As well as transitioning from the armed forces to a civilian career, you also made a step to move to a different country, moving to Canada. Talk to us about that journey, and the challenges you faced.
It’s always been kind of knee-jerk with my wife and I, we’ll look at something and we’ll react quickly. When I was working in the contract world, I got approached by a company manufacturing parts for the Airbus A380 and got offered a permanent role in Canada, with support and assistance in getting out there.
At that time, we did have a little girl. She was less than a year old and we were expecting our second child, so it was a bit daunting to say the least, pregnant wife and a baby in arms and moving halfway across the world. I don’t know how we did it but we did!
The company SNP Aerospace in Novia Scotia came to Bristol to do some interviews, I interviewed there and got offered a job on the spot. Four months later, we were ready to leave.
They paid for the move and there was support there to get us across. These people tell you where to set up a bank account, for your vehicle insurance go to these people. These people assist you and they understand the British market, but they’ll get you insured. Go to these people to buy a car. Initially, you know, get the fundamentals in place.

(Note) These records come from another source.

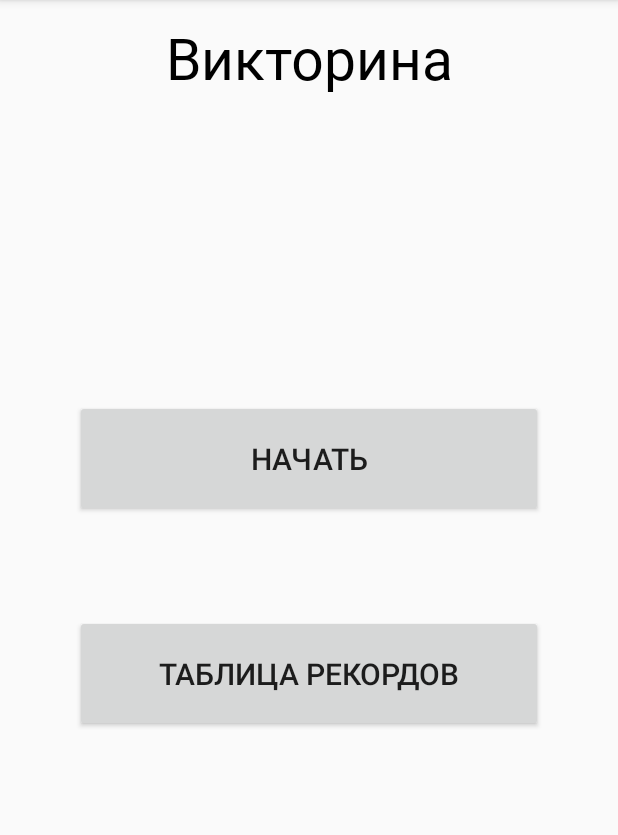
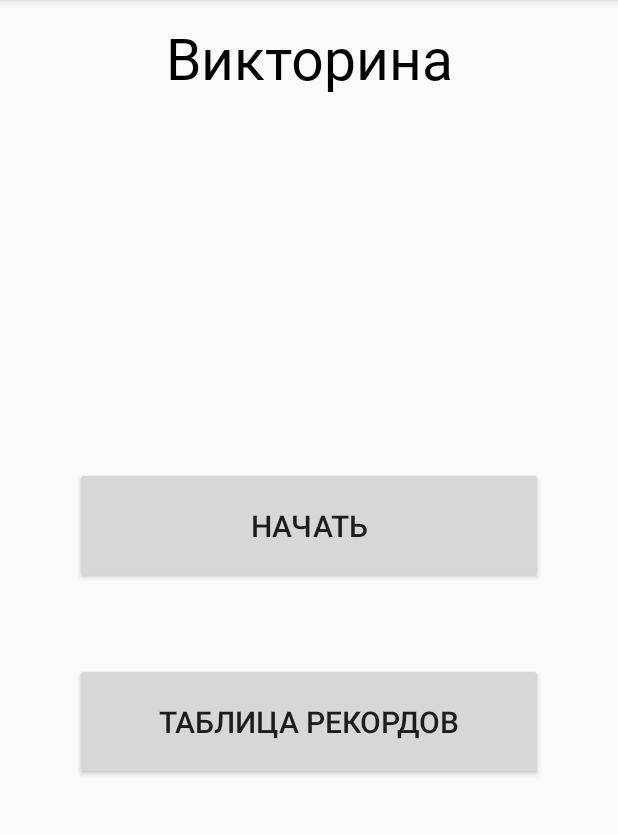
Before and after one commit to Parocq/QuizApp, an Android app: the screen it shows after launch (MainActivity), on a phone screen of 412 x 824 dp, the part 84-919 px from its top. Run offline under Robolectric (Android 15) with nearby library versions, the phone set to English and light mode, and no system bars; our stand-ins replace AdMob, Firebase (no records; nobody signed in at launch, a user with empty details on screens opened directly); pictures from the network do not load.

Commit message:
Fixed layouts. Ad on MainActivity commented. Internet connection check added.

```diff
--- a/app/build.gradle
+++ b/app/build.gradle
@@ -54,6 +54,9 @@ dependencies {
     implementation 'com.squareup.picasso:picasso:2.71828'
     implementation "androidx.core:core-ktx:+"
     implementation "org.jetbrains.kotlin:kotlin-stdlib-jdk7:$kotlin_version"
+
+    //ad
+    implementation 'com.google.android.gms:play-services-ads:19.4.0'
 }
 repositories {
     mavenCentral()
--- a/app/src/main/AndroidManifest.xml
+++ b/app/src/main/AndroidManifest.xml
@@ -16,6 +16,11 @@
                 <category android:name="android.intent.category.LAUNCHER" />
             </intent-filter>
         </activity>
+
+        <meta-data
+            android:name="com.google.android.gms.ads.APPLICATION_ID"
+            android:value="ca-app-pub-5303222102711101~9643728214"/>
+
     </application>
 
 </manifest>
--- a/app/src/main/java/com/bsuir/german/quizapp/activity/MainActivity.java
+++ b/app/src/main/java/com/bsuir/german/quizapp/activity/MainActivity.java
@@ -6,9 +6,11 @@ import androidx.appcompat.app.AppCompatActivity;
 import androidx.fragment.app.FragmentTransaction;
 
 import android.annotation.SuppressLint;
+import android.content.Context;
 import android.content.pm.ActivityInfo;
 import android.database.sqlite.SQLiteDatabase;
 import android.database.sqlite.SQLiteException;
+import android.net.ConnectivityManager;
 import android.os.Bundle;
 import android.util.Log;
 import android.view.Menu;
@@ -24,6 +26,11 @@ import com.bsuir.german.quizapp.entity.Question;
 import com.bsuir.german.quizapp.entity.Record;
 import com.bsuir.german.quizapp.fragment.MenuBannerFragment;
 import com.bsuir.german.quizapp.fragment.MenuFragment;
+import com.google.android.gms.ads.AdRequest;
+import com.google.android.gms.ads.AdView;
+import com.google.android.gms.ads.MobileAds;
+import com.google.android.gms.ads.initialization.InitializationStatus;
+import com.google.android.gms.ads.initialization.OnInitializationCompleteListener;
 import com.google.firebase.FirebaseApp;
 import com.google.firebase.database.DatabaseReference;
 
@@ -43,6 +50,7 @@ public class MainActivity extends AppCompatActivity {
         setContentView(R.layout.activity_main);
         setRequestedOrientation(ActivityInfo.SCREEN_ORIENTATION_PORTRAIT);
 
+        if (isOnline()) {
             MenuFragment menuFrag = new MenuFragment();
             MenuBannerFragment banner = new MenuBannerFragment();
 
@@ -54,6 +62,9 @@ public class MainActivity extends AppCompatActivity {
             FirebaseApp.initializeApp(this);
             FirebaseInstance.extractQuestionsFromFirebase();
             FirebaseInstance.extractRecordsFromFirebase();
+        } else {
+            Toast.makeText(this,"Необходимо подключение к интернету\nПерезапустите приложение при включенном интернете", Toast.LENGTH_LONG).show();
+        }
 
 //        DBHelper dbHelper = new DBHelper(this);
 //        try {
@@ -63,6 +74,18 @@ public class MainActivity extends AppCompatActivity {
 //            toast.show();
 //        }
 
+        MobileAds.initialize(this, new OnInitializationCompleteListener() {
+            @Override
+            public void onInitializationComplete(InitializationStatus initializationStatus) {
+            }
+        });
+
+//        AdView adView = findViewById(R.id.adView);
+//
+//        AdRequest adRequest = new AdRequest.Builder()
+//                .addTestDevice(AdRequest.DEVICE_ID_EMULATOR)
+//                .build();
+//        adView.loadAd(adRequest);
     }
 
     public boolean onCreateOptionsMenu(Menu menu) {
@@ -75,4 +98,14 @@ public class MainActivity extends AppCompatActivity {
         FirebaseInstance.extractRecordsFromFirebase();
         return super.onOptionsItemSelected(item);
     }
+
+    protected boolean isOnline() {
+        String cs = Context.CONNECTIVITY_SERVICE;
+        ConnectivityManager cm = (ConnectivityManager) getSystemService(cs);
+        if (cm.getActiveNetworkInfo() == null) {
+            return false;
+        } else {
+            return true;
         }
+    }
+}
--- a/app/src/main/res/layout-hdpi/fragment_menu.xml
+++ b/app/src/main/res/layout-hdpi/fragment_menu.xml
@@ -7,6 +7,7 @@
     tools:context=".fragment.MenuFragment">
 
     <!-- TODO: Update blank fragment layout -->
+
 
     <Button
         android:id="@+id/play"
@@ -19,16 +20,16 @@
         android:textSize="20sp"
         app:layout_constraintBottom_toTopOf="@+id/records"
         app:layout_constraintEnd_toEndOf="parent"
-        app:layout_constraintHorizontal_bias="0.0"
+        app:layout_constraintHorizontal_bias="1.0"
         app:layout_constraintStart_toStartOf="parent"
         app:layout_constraintTop_toTopOf="parent"
-        app:layout_constraintVertical_bias="0.743" />
+        app:layout_constraintVertical_bias="0.816" />
 
     <Button
         android:id="@+id/records"
         android:layout_width="0dp"
         android:layout_height="wrap_content"
-        android:layout_marginBottom="280dp"
+        android:layout_marginBottom="248dp"
         android:paddingVertical="25dp"
         android:text="@string/records"
         android:textSize="20sp"
@@ -41,7 +42,7 @@
         android:id="@+id/buttonSimleLevel"
         android:layout_width="308dp"
         android:layout_height="58dp"
-        android:layout_marginBottom="64dp"
+        android:layout_marginBottom="40dp"
         android:background="@color/colorEasy"
         android:clickable="false"
         android:text="@string/simple"
@@ -49,14 +50,14 @@
         android:visibility="invisible"
         app:layout_constraintBottom_toTopOf="@+id/buttonMediumLevel"
         app:layout_constraintEnd_toEndOf="@+id/buttonMediumLevel"
-        app:layout_constraintHorizontal_bias="0.0"
+        app:layout_constraintHorizontal_bias="1.0"
         app:layout_constraintStart_toStartOf="@+id/buttonMediumLevel" />
 
     <Button
         android:id="@+id/buttonMediumLevel"
         android:layout_width="308dp"
         android:layout_height="58dp"
-        android:layout_marginBottom="56dp"
+        android:layout_marginBottom="44dp"
         android:background="@color/colorMedium"
         android:clickable="false"
         android:text="@string/medium"
@@ -64,13 +65,14 @@
         android:visibility="invisible"
         app:layout_constraintBottom_toTopOf="@+id/buttonHardLevel"
         app:layout_constraintEnd_toEndOf="@+id/play"
+        app:layout_constraintHorizontal_bias="0.527"
         app:layout_constraintStart_toStartOf="@+id/play" />
 
     <Button
         android:id="@+id/buttonHardLevel"
         android:layout_width="308dp"
         android:layout_height="58dp"
-        android:layout_marginBottom="56dp"
+        android:layout_marginBottom="40dp"
         android:background="@color/colorHard"
         android:clickable="false"
         android:text="@string/hard"
@@ -78,14 +80,13 @@
         android:visibility="invisible"
         app:layout_constraintBottom_toTopOf="@+id/buttonRandomLevel"
         app:layout_constraintEnd_toEndOf="@+id/play"
-        app:layout_constraintHorizontal_bias="0.527"
         app:layout_constraintStart_toStartOf="@+id/play" />
 
     <Button
         android:id="@+id/buttonRandomLevel"
         android:layout_width="308dp"
         android:layout_height="58dp"
-        android:layout_marginBottom="64dp"
+        android:layout_marginBottom="36dp"
         android:background="@color/colorRandom"
         android:clickable="false"
         android:text="@string/random"
--- a/app/src/main/res/layout-xhdpi/fragment_menu.xml
+++ b/app/src/main/res/layout-xhdpi/fragment_menu.xml
@@ -28,7 +28,7 @@
         android:id="@+id/records"
         android:layout_width="0dp"
         android:layout_height="wrap_content"
-        android:layout_marginBottom="280dp"
+        android:layout_marginBottom="132dp"
         android:paddingVertical="20dp"
         android:text="@string/records"
         android:textSize="20sp"
@@ -41,7 +41,7 @@
         android:id="@+id/buttonSimleLevel"
         android:layout_width="308dp"
         android:layout_height="58dp"
-        android:layout_marginBottom="64dp"
+        android:layout_marginBottom="16dp"
         android:background="@color/colorEasy"
         android:clickable="false"
         android:text="@string/simple"
@@ -56,7 +56,7 @@
         android:id="@+id/buttonMediumLevel"
         android:layout_width="308dp"
         android:layout_height="58dp"
-        android:layout_marginBottom="56dp"
+        android:layout_marginBottom="16dp"
         android:background="@color/colorMedium"
         android:clickable="false"
         android:text="@string/medium"
@@ -64,13 +64,14 @@
         android:visibility="invisible"
         app:layout_constraintBottom_toTopOf="@+id/buttonHardLevel"
         app:layout_constraintEnd_toEndOf="@+id/play"
+        app:layout_constraintHorizontal_bias="0.52"
         app:layout_constraintStart_toStartOf="@+id/play" />
 
     <Button
         android:id="@+id/buttonHardLevel"
         android:layout_width="308dp"
         android:layout_height="58dp"
-        android:layout_marginBottom="56dp"
+        android:layout_marginBottom="24dp"
         android:background="@color/colorHard"
         android:clickable="false"
         android:text="@string/hard"
@@ -78,14 +79,14 @@
         android:visibility="invisible"
         app:layout_constraintBottom_toTopOf="@+id/buttonRandomLevel"
         app:layout_constraintEnd_toEndOf="@+id/play"
-        app:layout_constraintHorizontal_bias="0.527"
+        app:layout_constraintHorizontal_bias="0.52"
         app:layout_constraintStart_toStartOf="@+id/play" />
 
     <Button
         android:id="@+id/buttonRandomLevel"
         android:layout_width="308dp"
         android:layout_height="58dp"
-        android:layout_marginBottom="64dp"
+        android:layout_marginBottom="20dp"
         android:background="@color/colorRandom"
         android:clickable="false"
         android:text="@string/random"
@@ -93,20 +94,20 @@
         android:visibility="invisible"
         app:layout_constraintBottom_toTopOf="@+id/buttonBack"
         app:layout_constraintEnd_toEndOf="@+id/play"
-        app:layout_constraintHorizontal_bias="0.527"
         app:layout_constraintStart_toStartOf="@+id/play" />
 
     <Button
         android:id="@+id/buttonBack"
         android:layout_width="308dp"
         android:layout_height="58dp"
-        android:layout_marginBottom="88dp"
+        android:layout_marginBottom="32dp"
         android:clickable="false"
         android:text="@string/back"
         android:textSize="20sp"
         android:visibility="invisible"
         app:layout_constraintBottom_toBottomOf="parent"
         app:layout_constraintEnd_toEndOf="@+id/play"
+        app:layout_constraintHorizontal_bias="0.52"
         app:layout_constraintStart_toStartOf="@+id/play" />
 
     <TextView
@@ -122,9 +123,9 @@
         android:visibility="invisible"
         app:layout_constraintBottom_toTopOf="@+id/buttonSimleLevel"
         app:layout_constraintEnd_toEndOf="@+id/buttonSimleLevel"
-        app:layout_constraintHorizontal_bias="0.527"
+        app:layout_constraintHorizontal_bias="0.381"
         app:layout_constraintStart_toStartOf="@+id/buttonSimleLevel"
         app:layout_constraintTop_toTopOf="parent"
-        app:layout_constraintVertical_bias="0.33" />
+        app:layout_constraintVertical_bias="0.568" />
 
 </androidx.constraintlayout.widget.ConstraintLayout>
--- a/app/src/main/res/layout-xxhdpi/fragment_menu.xml
+++ b/app/src/main/res/layout-xxhdpi/fragment_menu.xml
@@ -12,24 +12,24 @@
         android:id="@+id/play"
         android:layout_width="0dp"
         android:layout_height="wrap_content"
-        android:paddingVertical="20dp"
         android:layout_marginStart="50dp"
         android:layout_marginEnd="50dp"
+        android:paddingVertical="20dp"
         android:text="@string/start"
         android:textSize="20sp"
         app:layout_constraintBottom_toTopOf="@+id/records"
         app:layout_constraintEnd_toEndOf="parent"
-        app:layout_constraintHorizontal_bias="0.0"
+        app:layout_constraintHorizontal_bias="1.0"
         app:layout_constraintStart_toStartOf="parent"
         app:layout_constraintTop_toTopOf="parent"
-        app:layout_constraintVertical_bias="0.811" />
+        app:layout_constraintVertical_bias="0.82" />
 
     <Button
         android:id="@+id/records"
         android:layout_width="0dp"
         android:layout_height="wrap_content"
+        android:layout_marginBottom="172dp"
         android:paddingVertical="20dp"
-        android:layout_marginBottom="200dp"
         android:text="@string/records"
         android:textSize="20sp"
         app:layout_constraintBottom_toBottomOf="parent"
@@ -98,7 +98,7 @@
         android:id="@+id/buttonBack"
         android:layout_width="308dp"
         android:layout_height="58dp"
-        android:layout_marginBottom="60dp"
+        android:layout_marginBottom="28dp"
         android:clickable="false"
         android:text="@string/back"
         android:textSize="20sp"
--- a/app/src/main/res/layout-xxxhdpi/fragment_menu.xml
+++ b/app/src/main/res/layout-xxxhdpi/fragment_menu.xml
@@ -28,8 +28,8 @@
         android:id="@+id/records"
         android:layout_width="0dp"
         android:layout_height="wrap_content"
+        android:layout_marginBottom="168dp"
         android:paddingVertical="20dp"
-        android:layout_marginBottom="200dp"
         android:text="@string/records"
         android:textSize="20sp"
         app:layout_constraintBottom_toBottomOf="parent"
@@ -55,15 +55,15 @@
         android:id="@+id/buttonMediumLevel"
         android:layout_width="308dp"
         android:layout_height="58dp"
-        android:layout_marginBottom="30dp"
-        android:textSize="20sp"
+        android:layout_marginBottom="16dp"
+        android:background="@color/colorMedium"
         android:clickable="false"
         android:text="@string/medium"
-        android:background="@color/colorMedium"
+        android:textSize="20sp"
         android:visibility="invisible"
         app:layout_constraintBottom_toTopOf="@+id/buttonHardLevel"
         app:layout_constraintEnd_toEndOf="@+id/play"
-        app:layout_constraintHorizontal_bias="0.524"
+        app:layout_constraintHorizontal_bias="0.0"
         app:layout_constraintStart_toStartOf="@+id/play" />
 
     <Button
@@ -84,27 +84,29 @@
         android:id="@+id/buttonRandomLevel"
         android:layout_width="308dp"
         android:layout_height="58dp"
-        android:layout_marginBottom="30dp"
+        android:layout_marginBottom="28dp"
+        android:background="@color/colorRandom"
         android:clickable="false"
         android:text="@string/random"
-        android:background="@color/colorRandom"
         android:textSize="20sp"
         android:visibility="invisible"
         app:layout_constraintBottom_toTopOf="@+id/buttonBack"
         app:layout_constraintEnd_toEndOf="@+id/play"
+        app:layout_constraintHorizontal_bias="1.0"
         app:layout_constraintStart_toStartOf="@+id/play" />
 
     <Button
         android:id="@+id/buttonBack"
         android:layout_width="308dp"
         android:layout_height="58dp"
-        android:layout_marginBottom="60dp"
+        android:layout_marginBottom="32dp"
         android:clickable="false"
         android:text="@string/back"
         android:textSize="20sp"
         android:visibility="invisible"
         app:layout_constraintBottom_toBottomOf="parent"
         app:layout_constraintEnd_toEndOf="@+id/play"
+        app:layout_constraintHorizontal_bias="1.0"
         app:layout_constraintStart_toStartOf="@+id/play" />
 
     <TextView
--- a/app/src/main/res/layout/activity_main.xml
+++ b/app/src/main/res/layout/activity_main.xml
@@ -12,8 +12,7 @@
         android:id="@+id/topFragment"
         android:layout_width="match_parent"
         android:layout_height="0dp"
-        android:layout_weight="1"
-        android:onClick="click"/>
+        android:layout_weight="1" />
 
     <FrameLayout
         android:id="@+id/mainFragment"
@@ -22,4 +21,15 @@
         android:layout_weight="9">
     </FrameLayout>
 
+    <com.google.android.gms.ads.AdView
+        xmlns:ads="http://schemas.android.com/apk/res-auto"
+        android:id="@+id/adView"
+        android:layout_width="match_parent"
+        android:layout_height="wrap_content"
+        android:layout_centerHorizontal="true"
+        android:layout_alignParentBottom="true"
+        ads:adSize="BANNER"
+        ads:adUnitId="ca-app-pub-3940256099942544/6300978111">
+    </com.google.android.gms.ads.AdView>
+
 </LinearLayout>
--- a/app/src/main/res/layout/fragment_menu.xml
+++ b/app/src/main/res/layout/fragment_menu.xml
@@ -7,6 +7,7 @@
     tools:context=".fragment.MenuFragment">
 
     <!-- TODO: Update blank fragment layout -->
+
 
     <Button
         android:id="@+id/play"
```
Also changed, not shown: app/src/main/java/com/bsuir/german/quizapp/fragment/MenuFragment.java (+34 -0 lines), app/src/main/res/layout/fragment_question_fragment.xml (+19 -3 lines). Lines whose indentation alone changed are shown as unchanged.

We were moving out while flying out from the UK. It was myself, my wife and my little girl who sat there all packed up. All our worldly belongings had already moved on a truck. We were ready to fly out the following morning to Nova Scotia and my dad came in and said you’re not flying with a company called Zoom, are you? I was. Well, they just went bankrupt, and all the aircraft are grounded… We had our money moving and our belongings were moving. We had a hotel, but we had rental cars booked. And the company that we were flying with just went bust and we didn’t have a flight out there the following day.

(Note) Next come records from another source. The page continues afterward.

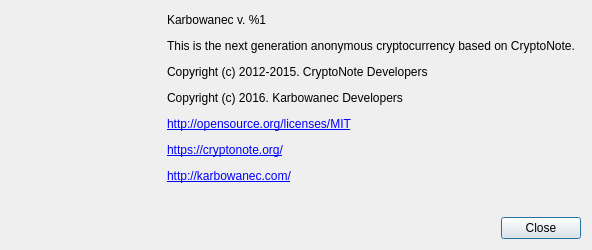
First picture: the form in src/gui/ui/aboutdialog.ui, repository cryptonotefoundation/cryptonotewallet, before the edit.
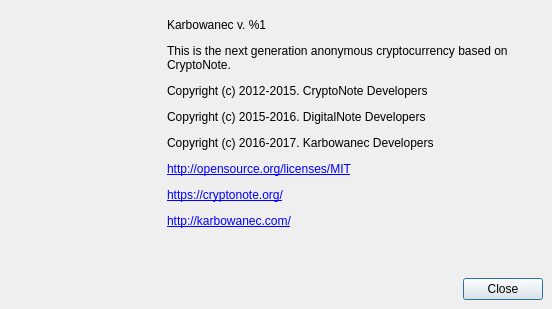
Second picture: the form after the edit. Icons and pictures are not drawn.

What changed in the file:
```diff
--- a/src/gui/ui/aboutdialog.ui
+++ b/src/gui/ui/aboutdialog.ui
@@ -6,8 +6,8 @@
    <rect>
     <x>0</x>
     <y>0</y>
-    <width>592</width>
-    <height>250</height>
+    <width>552</width>
+    <height>309</height>
    </rect>
   </property>
   <property name="sizePolicy">
@@ -18,32 +18,32 @@
   </property>
   <property name="minimumSize">
    <size>
-    <width>592</width>
+    <width>550</width>
     <height>250</height>
    </size>
   </property>
   <property name="maximumSize">
    <size>
-    <width>592</width>
+    <width>16777215</width>
     <height>16777215</height>
    </size>
   </property>
   <property name="windowTitle">
    <string>About %1</string>
   </property>
-  <layout class="QVBoxLayout" name="verticalLayout" stretch="0,0">
-   <item>
-    <layout class="QHBoxLayout" name="horizontalLayout_2">
-     <property name="spacing">
-      <number>6</number>
-     </property>
-     <property name="sizeConstraint">
-      <enum>QLayout::SetDefaultConstraint</enum>
-     </property>
-     <property name="bottomMargin">
-      <number>25</number>
-     </property>
+  <widget class="QWidget" name="">
+   <property name="geometry">
+    <rect>
+     <x>11</x>
+     <y>15</y>
+     <width>532</width>
+     <height>285</height>
+    </rect>
+   </property>
+   <layout class="QVBoxLayout" name="verticalLayout">
      <item>
+     <layout class="QFormLayout" name="formLayout">
+      <item row="0" column="0">
       <widget class="QLabel" name="KRBcoin">
        <property name="enabled">
         <bool>true</bool>
@@ -81,12 +81,15 @@
        <property name="scaledContents">
         <bool>true</bool>
        </property>
-      </widget>
-     </item>
-     <item>
+        <property name="alignment">
+         <set>Qt::AlignLeading|Qt::AlignLeft|Qt::AlignTop</set>
+        </property>
+       </widget>
+      </item>
+      <item row="0" column="1">
       <widget class="QLabel" name="m_aboutLabel">
        <property name="sizePolicy">
-        <sizepolicy hsizetype="Preferred" vsizetype="Preferred">
+         <sizepolicy hsizetype="Preferred" vsizetype="Expanding">
          <horstretch>0</horstretch>
          <verstretch>0</verstretch>
         </sizepolicy>
@@ -94,15 +97,18 @@
        <property name="minimumSize">
         <size>
          <width>0</width>
-         <height>170</height>
+          <height>250</height>
         </size>
        </property>
        <property name="text">
-        <string>&lt;html&gt;&lt;head/&gt;&lt;body&gt;&lt;p&gt;Karbowanec v. %1&lt;/p&gt;&lt;p&gt;This is the next generation anonymous cryptocurrency based on CryptoNote.&lt;/p&gt;&lt;p&gt;Copyright (c) 2012-2015. CryptoNote Developers&lt;/p&gt;&lt;p&gt;Copyright (c) 2016. Karbowanec Developers&lt;/p&gt;&lt;p&gt;&lt;a href=&quot;http://opensource.org/licenses/MIT&quot;&gt;&lt;span style=&quot; text-decoration: underline; color:#0000ff;&quot;&gt;http://opensource.org/licenses/MIT&lt;/span&gt;&lt;/a&gt;&lt;/p&gt;&lt;p&gt;&lt;a href=&quot;https://cryptonote.org/&quot;&gt;&lt;span style=&quot; text-decoration: underline; color:#0000ff;&quot;&gt;https://cryptonote.org/&lt;/span&gt;&lt;/a&gt;&lt;/p&gt;&lt;p&gt;&lt;a href=&quot;http://karbowanec.com/&quot;&gt;&lt;span style=&quot; text-decoration: underline; color:#0000ff;&quot;&gt;http://karbowanec.com/&lt;/span&gt;&lt;/a&gt;&lt;/p&gt;&lt;/body&gt;&lt;/html&gt;</string>
+         <string>&lt;html&gt;&lt;head/&gt;&lt;body&gt;&lt;p&gt;Karbowanec v. %1&lt;/p&gt;&lt;p&gt;This is the next generation anonymous cryptocurrency based on CryptoNote.&lt;/p&gt;&lt;p&gt;Copyright (c) 2012-2015. CryptoNote Developers&lt;/p&gt;&lt;p&gt;Copyright (c) 2015-2016. DigitalNote Developers&lt;/p&gt;&lt;p&gt;Copyright (c) 2016-2017. Karbowanec Developers&lt;/p&gt;&lt;p&gt;&lt;a href=&quot;http://opensource.org/licenses/MIT&quot;&gt;&lt;span style=&quot; text-decoration: underline; color:#0000ff;&quot;&gt;http://opensource.org/licenses/MIT&lt;/span&gt;&lt;/a&gt;&lt;/p&gt;&lt;p&gt;&lt;a href=&quot;https://cryptonote.org/&quot;&gt;&lt;span style=&quot; text-decoration: underline; color:#0000ff;&quot;&gt;https://cryptonote.org/&lt;/span&gt;&lt;/a&gt;&lt;/p&gt;&lt;p&gt;&lt;a href=&quot;http://karbowanec.com/&quot;&gt;&lt;span style=&quot; text-decoration: underline; color:#0000ff;&quot;&gt;http://karbowanec.com/&lt;/span&gt;&lt;/a&gt;&lt;/p&gt;&lt;/body&gt;&lt;/html&gt;</string>
        </property>
        <property name="textFormat">
         <enum>Qt::RichText</enum>
        </property>
+        <property name="alignment">
+         <set>Qt::AlignLeading|Qt::AlignLeft|Qt::AlignTop</set>
+        </property>
        <property name="wordWrap">
         <bool>true</bool>
        </property>
@@ -138,6 +144,7 @@
     </layout>
    </item>
   </layout>
+  </widget>
  </widget>
  <resources>
   <include location="../../resources.qrc"/>
```
Lines whose indentation alone changed are shown as unchanged.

We had to scramble to get something else in place, but we’d already cancelled our UK credit cards with the intent to get in Canadian ones once we got there. It was a challenge, but we managed to get there, via a couple of stops in the United States.
We land into Halifax not knowing anybody or anything and we’d never set foot in Canada before! When we arrived, we spent the night there. That was our first night in Canada and then started to transition into life in Canada the next morning.
I was a production manager at that point. In that role, I looked after military contracts primarily, we were taking the wings off Aurora aircraft, so the four engines come off, the wings come off, the fin comes off, the vertical stabilisers come off and are all replaced with brand new items.
Following a spell with Air Canada, you’ve moved on to working in the private aviation field with Chartright. What is your role there?
We’re the biggest private jet business aircraft Charter company in Canada. And we have 53 aircraft on our books. Most are privately owned, and we have care, custody and control of those aircraft. The owners fly them, and when they’re not flying, they’re open for us to charter out on their behalf.
My position here at the moment is senior manager maintenance services, I manage the base as far as maintenance goes, along with the bases we have in Florida, Vancouver, Calgary, Regina, Ottawa and anywhere in between that that we put aircraft. So now I spend a lot of time talking to very rich owners and explaining why they need to spend half a million dollars on their aeroplane!